The Myth of an Affirmative-Action President – Ta-Nehisi Coates – The Atlantic

But there’s also something else–the frame of skepticism is, as always, framed around Obama not around Romney. No one wonders what advantages accrued to Mitt Romney, a man who spent his early  life ensconced in the perserve of malignant and absolutist Affirmative Action that was metropolitan Detroit. Romney’s Detroit (like most of the country) prohibited black people from the best jobs, the best schools, the best neighborhoods, and the best of everything else. The exclusive Detroit Golf Club, a short walk from one of Romney’s childhood homes, didn’t integrate until 1986. No one is skeptical of Mitt Romney because of the broader systemic advantages he enjoyed, advantages erected largely to ensure that this country would ever be run by men who looked like him.This kind of skepticism–racism at its most common–is the air. It surrounds us, and upon this willful ignorance, Americans demand proof of Barack Obama’s existence. The better of us attempt to contest such demands with facts. But the contest, itself, indulges racism. To truly get to the meat of thing we must understand why some questions are asked, and some are not.

 

The Myth of an Affirmative-Action President – Ta-Nehisi Coates – The Atlantic.

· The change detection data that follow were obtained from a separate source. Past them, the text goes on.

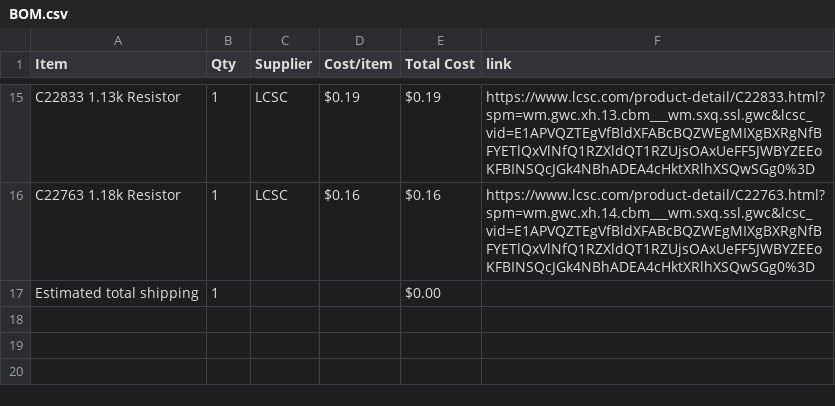
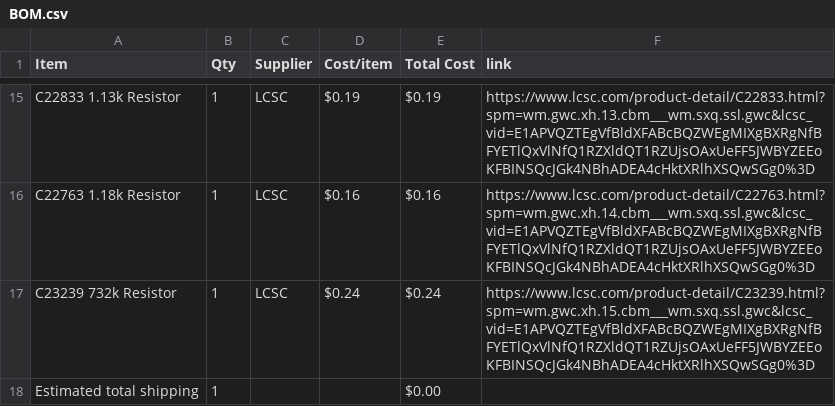
Before and after one commit to choosye/Cyberdeckie, a CSV file: BOM.csv, drawn as a sheet; only a part is shown, gaps mark what is left out; the diff names each change by its address in the sheet, - before the commit and + after, or states it on an @@ line.

Commit message:
Sync Cyberdeckie from Half Life

```diff
--- a/BOM.csv
+++ b/BOM.csv
+row 17: C23239 732k Resistor | 1 | LCSC | $0.24 | $0.24 | https://www.lcsc.com/product-detail/C23239.html?spm=wm.gwc.xh.15.cbm___wm.sxq.ssl.gwc&lcsc_vid=E1APVQZTEgVfBldXFABcBQZWEgMIXgBXRgNfBFYETlQxVlNfQ1RZXldQT1RZUjsOAxUeFF5JWBYZEEoKFBINSQcJGk4NBhADEA4cHktXRlhXSQwSGg0%3D
```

New Book on Spinoza’s TTP

U of West Sydney has an announcement up for Susan James’s Spinoza on Philosophy, Religion, and Politics: The Theologico-Political Treatise (Oxford University Press, 2012). (For those in Australia, it’s on September 5 at UWS.)

For those from MUN who did the reading group on Spinoza’s TTP with me last Spring as well as all interested in Spinoza, James’s book will be of interest, and there is a PDF of the introduction along with the announcement. Here is the book summary:

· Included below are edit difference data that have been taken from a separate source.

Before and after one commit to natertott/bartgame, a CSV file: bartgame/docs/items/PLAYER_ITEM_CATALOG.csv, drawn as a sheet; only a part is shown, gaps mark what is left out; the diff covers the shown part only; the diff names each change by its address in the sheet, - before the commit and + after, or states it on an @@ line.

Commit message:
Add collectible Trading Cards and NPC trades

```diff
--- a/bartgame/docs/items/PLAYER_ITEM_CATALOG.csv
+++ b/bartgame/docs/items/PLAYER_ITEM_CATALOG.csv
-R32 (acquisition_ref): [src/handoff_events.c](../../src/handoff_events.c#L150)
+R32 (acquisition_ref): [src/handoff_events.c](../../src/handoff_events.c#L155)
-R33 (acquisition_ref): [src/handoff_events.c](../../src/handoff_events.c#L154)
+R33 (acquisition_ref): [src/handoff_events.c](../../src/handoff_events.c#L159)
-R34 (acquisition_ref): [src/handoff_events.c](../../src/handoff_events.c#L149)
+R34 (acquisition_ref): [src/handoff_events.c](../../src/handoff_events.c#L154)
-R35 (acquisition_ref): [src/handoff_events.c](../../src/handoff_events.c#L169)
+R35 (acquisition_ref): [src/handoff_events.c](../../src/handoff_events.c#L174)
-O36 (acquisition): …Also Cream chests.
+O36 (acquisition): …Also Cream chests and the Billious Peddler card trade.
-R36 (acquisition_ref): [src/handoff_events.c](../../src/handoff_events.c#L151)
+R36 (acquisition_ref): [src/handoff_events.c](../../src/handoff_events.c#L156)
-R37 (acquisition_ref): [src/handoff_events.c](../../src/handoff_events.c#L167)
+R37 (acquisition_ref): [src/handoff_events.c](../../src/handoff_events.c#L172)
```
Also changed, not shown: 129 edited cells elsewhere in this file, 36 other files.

Professor Susan James inverses Leo Strauss’ reading of Spinoza. Whereas Strauss emphasized the hidden subtext of Spinoza’s arguments, James revives the explicit debates of his time within which Spinoza’s Theologico-Political Treatise was situated. But this is not a simple historical reconstruction. James’ close reading of the Treatise offers a radically new perspective on Spinoza’s revolutionary book – a reading that presents startling new perspective on the political, metaphysical and theological implications of the book. Given the importance of Spinoza’s political writings in contemporary radical democratic approaches to the state, James intervention has the potential to reshape the way we think of a Spinozan politics.